Source: Karolinska University Library (2021), with reference to Jesson, Matheson & Lacey, 2011.
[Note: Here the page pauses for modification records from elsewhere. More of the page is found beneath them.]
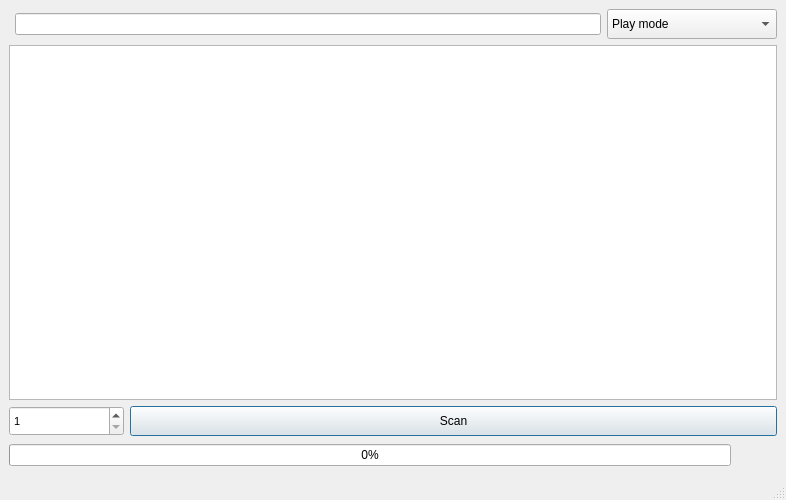
Above: qt-resources/phs.ui from vaginessa/pornhubscanner before the change. Below: the same form after it.
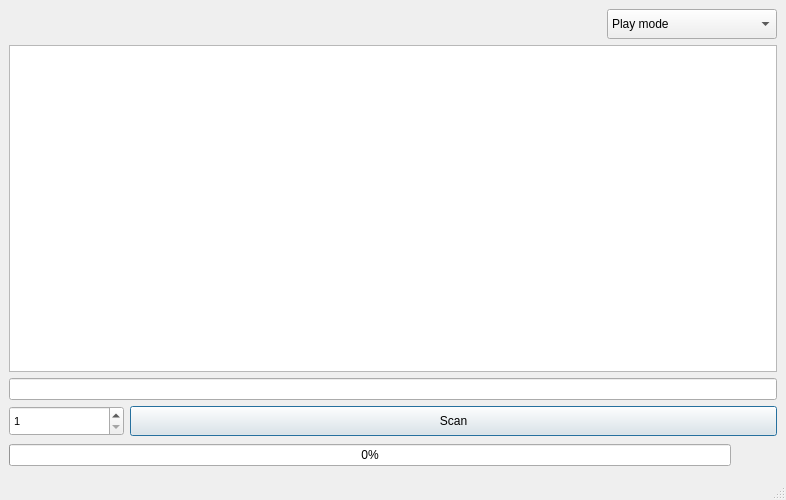
That is the form after the change. Icons and pictures are not drawn.

Diff of the .ui file:
```diff
--- a/qt-resources/phs.ui
+++ b/qt-resources/phs.ui
@@ -37,11 +37,17 @@
        </widget>
       </item>
       <item>
-       <widget class="QLineEdit" name="lineEdit">
-        <property name="readOnly">
-         <bool>true</bool>
+       <spacer name="horizontalSpacer">
+        <property name="orientation">
+         <enum>Qt::Horizontal</enum>
         </property>
-       </widget>
+        <property name="sizeHint" stdset="0">
+         <size>
+          <width>40</width>
+          <height>20</height>
+         </size>
+        </property>
+       </spacer>
       </item>
       <item>
        <widget class="QComboBox" name="actionBox">
@@ -194,6 +200,13 @@
       </item>
      </layout>
     </item>
+    <item row="2" column="0">
+     <widget class="QLineEdit" name="lineEdit">
+      <property name="readOnly">
+       <bool>true</bool>
+      </property>
+     </widget>
+    </item>
    </layout>
   </widget>
   <widget class="QStatusBar" name="statusbar"/>
```
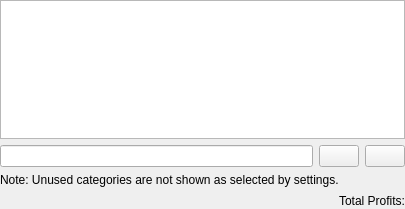
Above: kmymoney/views/kcategoriesviewdecl.ui from KDE/kmymoney before the change. Below: the same form after it.
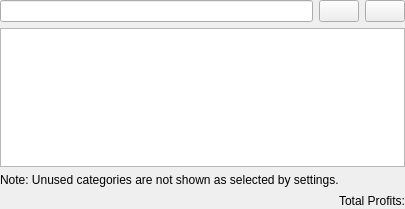
That is the form after the change. Custom widgets are drawn as their Qt base class.

Commit message:
Move filter line to top of category view
CCBUG:412415

The edit to the form file:
```diff
--- a/kmymoney/views/kcategoriesviewdecl.ui
+++ b/kmymoney/views/kcategoriesviewdecl.ui
@@ -14,9 +14,6 @@
    <property name="margin">
     <number>0</number>
    </property>
-   <item>
-    <widget class="KMyMoneyAccountTreeView" name="m_accountTree"/>
-   </item>
    <item>
     <layout class="QHBoxLayout">
      <item>
@@ -48,6 +45,9 @@
      </item>
     </layout>
    </item>
+   <item>
+    <widget class="KMyMoneyAccountTreeView" name="m_accountTree"/>
+   </item>
    <item>
     <widget class="QLabel" name="m_hiddenCategories">
      <property name="text">
```
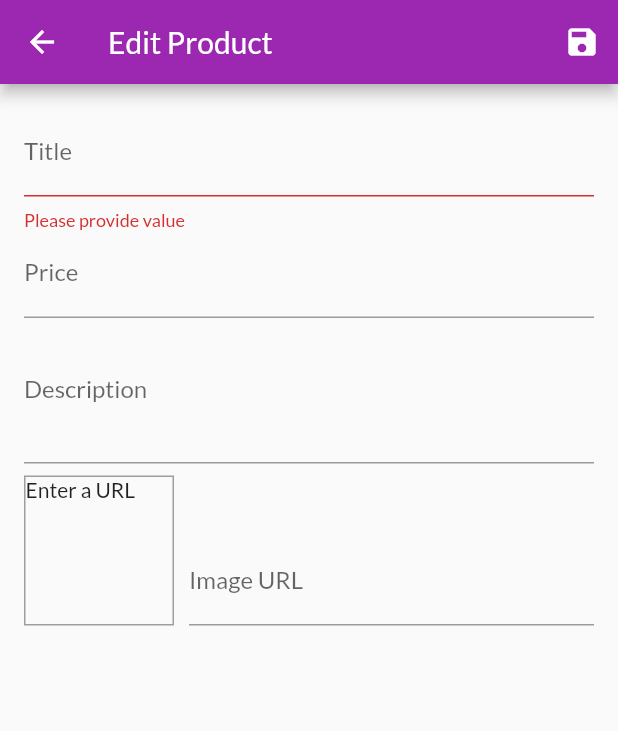
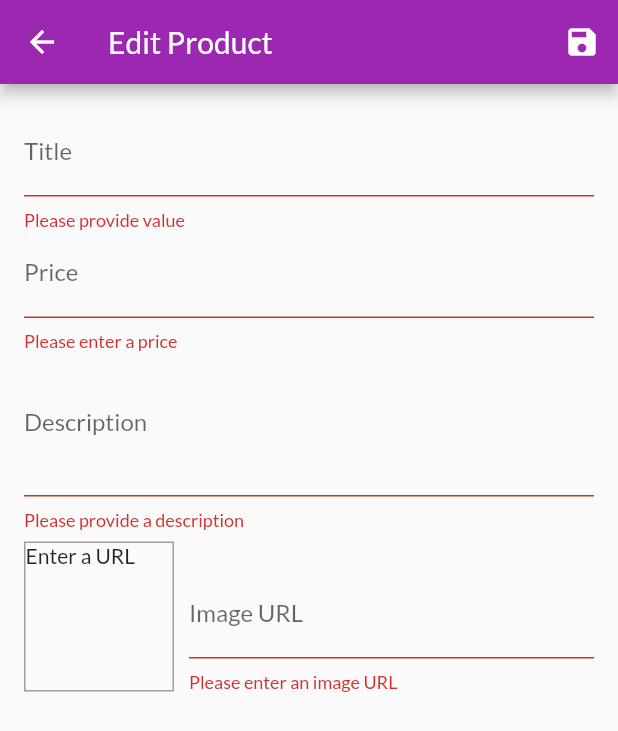
Before and after one commit to ranggarifqi/flutter-shop-app, a Flutter app: the EditProductScreen screen opened by its route, after a tap on the "save" icon, on a phone screen of 412 x 824 dp. Shown: the top 731 px of the screen. Run offline on Flutter 3.47's test engine with Material 2 defaults, Android fonts, the phone set to English and light mode, and no system bars; network calls fail.

Commit message:
Add Product

```diff
--- a/lib/providers/products.dart
+++ b/lib/providers/products.dart
@@ -47,8 +47,16 @@ class Products with ChangeNotifier {
     return _items.where((val) => val.isFavorite).toList();
   }
 
-  void addProduct() {
-    // _items.add();
+  void addProduct(Product product) {
+    final newProduct = Product(
+      id: DateTime.now().toString(),
+      title: product.title,
+      description: product.description,
+      price: product.price,
+      imageUrl: product.imageUrl,
+    );
+
+    _items.add(newProduct);
     notifyListeners();
   }
 
--- a/lib/screens/edit_product_screen.dart
+++ b/lib/screens/edit_product_screen.dart
@@ -1,5 +1,7 @@
 import 'package:flutter/material.dart';
 import 'package:flutter_complete_guide/providers/product.dart';
+import 'package:flutter_complete_guide/providers/products.dart';
+import 'package:provider/provider.dart';
 
 class EditProductScreen extends StatefulWidget {
   static String routeName = '/edit-product-screen';
@@ -24,6 +26,15 @@ class _EditProductScreenState extends State<EditProductScreen> {
 
   void _updateImageURL() {
     if (!_imageUrlFocusNode.hasFocus) {
+      if (_imageUrlController.text.isEmpty) {
+        return;
+      }
+      if (!_imageUrlController.text.startsWith('http') || !_imageUrlController.text.startsWith('https')) {
+        return;
+      }
+      if (!_imageUrlController.text.endsWith('.png') && !_imageUrlController.text.endsWith('.jpg') && !_imageUrlController.text.endsWith('.jpeg')) {
+        return;
+      }
       setState(() {});
     }
   }
@@ -34,16 +45,13 @@ class _EditProductScreenState extends State<EditProductScreen> {
     }
 
     _form.currentState.save();
-    print(_editedProduct.title);
-    print(_editedProduct.price);
-    print(_editedProduct.description);
-    print(_editedProduct.imageUrl);
+    Provider.of<Products>(context).addProduct(_editedProduct);
+    Navigator.pop(context);
   }
 
   @override
   void initState() {
     super.initState();
-
     _imageUrlFocusNode.addListener(_updateImageURL);
   }
 
@@ -120,6 +128,18 @@ class _EditProductScreenState extends State<EditProductScreen> {
                       id: null,
                     );
                   },
+                  validator: (value) {
+                    if (value.isEmpty) {
+                      return 'Please enter a price';
+                    }
+                    if (double.tryParse(value) == null) {
+                      return 'Please enter a valid number';
+                    }
+                    if (double.parse(value) <= 0) {
+                      return 'Please enter number greater than 0';
+                    }
+                    return null;
+                  }
                 ),
                 TextFormField(
                   decoration: InputDecoration(
@@ -137,6 +157,15 @@ class _EditProductScreenState extends State<EditProductScreen> {
                       id: null,
                     );
                   },
+                  validator: (value) {
+                    if (value.isEmpty) {
+                      return 'Please provide a description';
+                    }
+                    if (value.length < 10) {
+                      return 'Should be at least 10 character long';
+                    }
+                    return null;
+                  }
                 ),
                 Row(
                   crossAxisAlignment: CrossAxisAlignment.end,
@@ -174,6 +203,18 @@ class _EditProductScreenState extends State<EditProductScreen> {
                             id: null,
                           );
                         },
+                        validator: (value) {
+                          if (value.isEmpty) {
+                            return 'Please enter an image URL';
+                          }
+                          if (!value.startsWith('http') || !value.startsWith('https')) {
+                            return 'Please enter a valid URL';
+                          }
+                          if (!value.endsWith('.png') && !value.endsWith('.jpg') && !value.endsWith('.jpeg')) {
+                            return 'Please enter a valid image url';
+                          }
+                          return null;
+                        }
                       ),
                     ),
                   ],
```
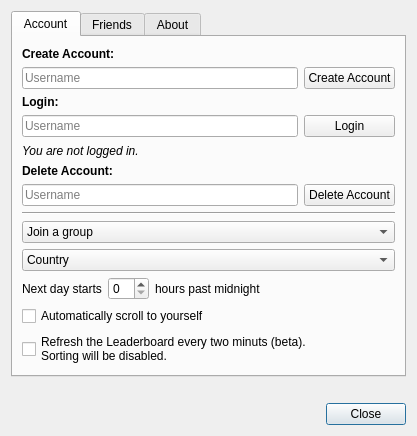
Before: the Qt Designer form designer/setup.ui in ThoreBor/Anki_Leaderboard, drawn with Qt 5.
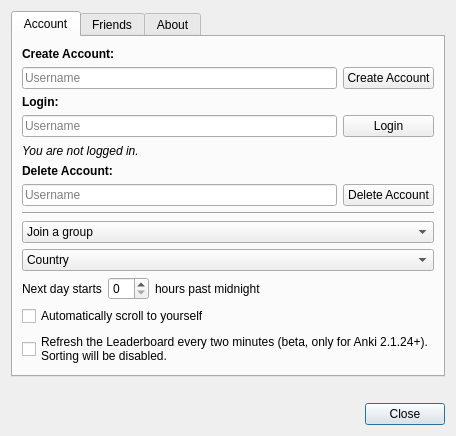
After: the same form once the commit is applied. Icons and pictures are not drawn.

What changed in the file:
```diff
--- a/designer/setup.ui
+++ b/designer/setup.ui
@@ -252,7 +252,7 @@
        <item row="4" column="0">
         <widget class="QCheckBox" name="refresh">
          <property name="text">
-          <string>Refresh the Leaderboard every two minuts (beta).
+          <string>Refresh the Leaderboard every two minutes (beta, only for Anki 2.1.24+).
 Sorting will be disabled.</string>
          </property>
         </widget>
```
LiU researchers and PhD students can consult a librarian, for example when doing a literature review for a dissertation or a systematic review. Together we will look at your specific research questions and discuss topics such as:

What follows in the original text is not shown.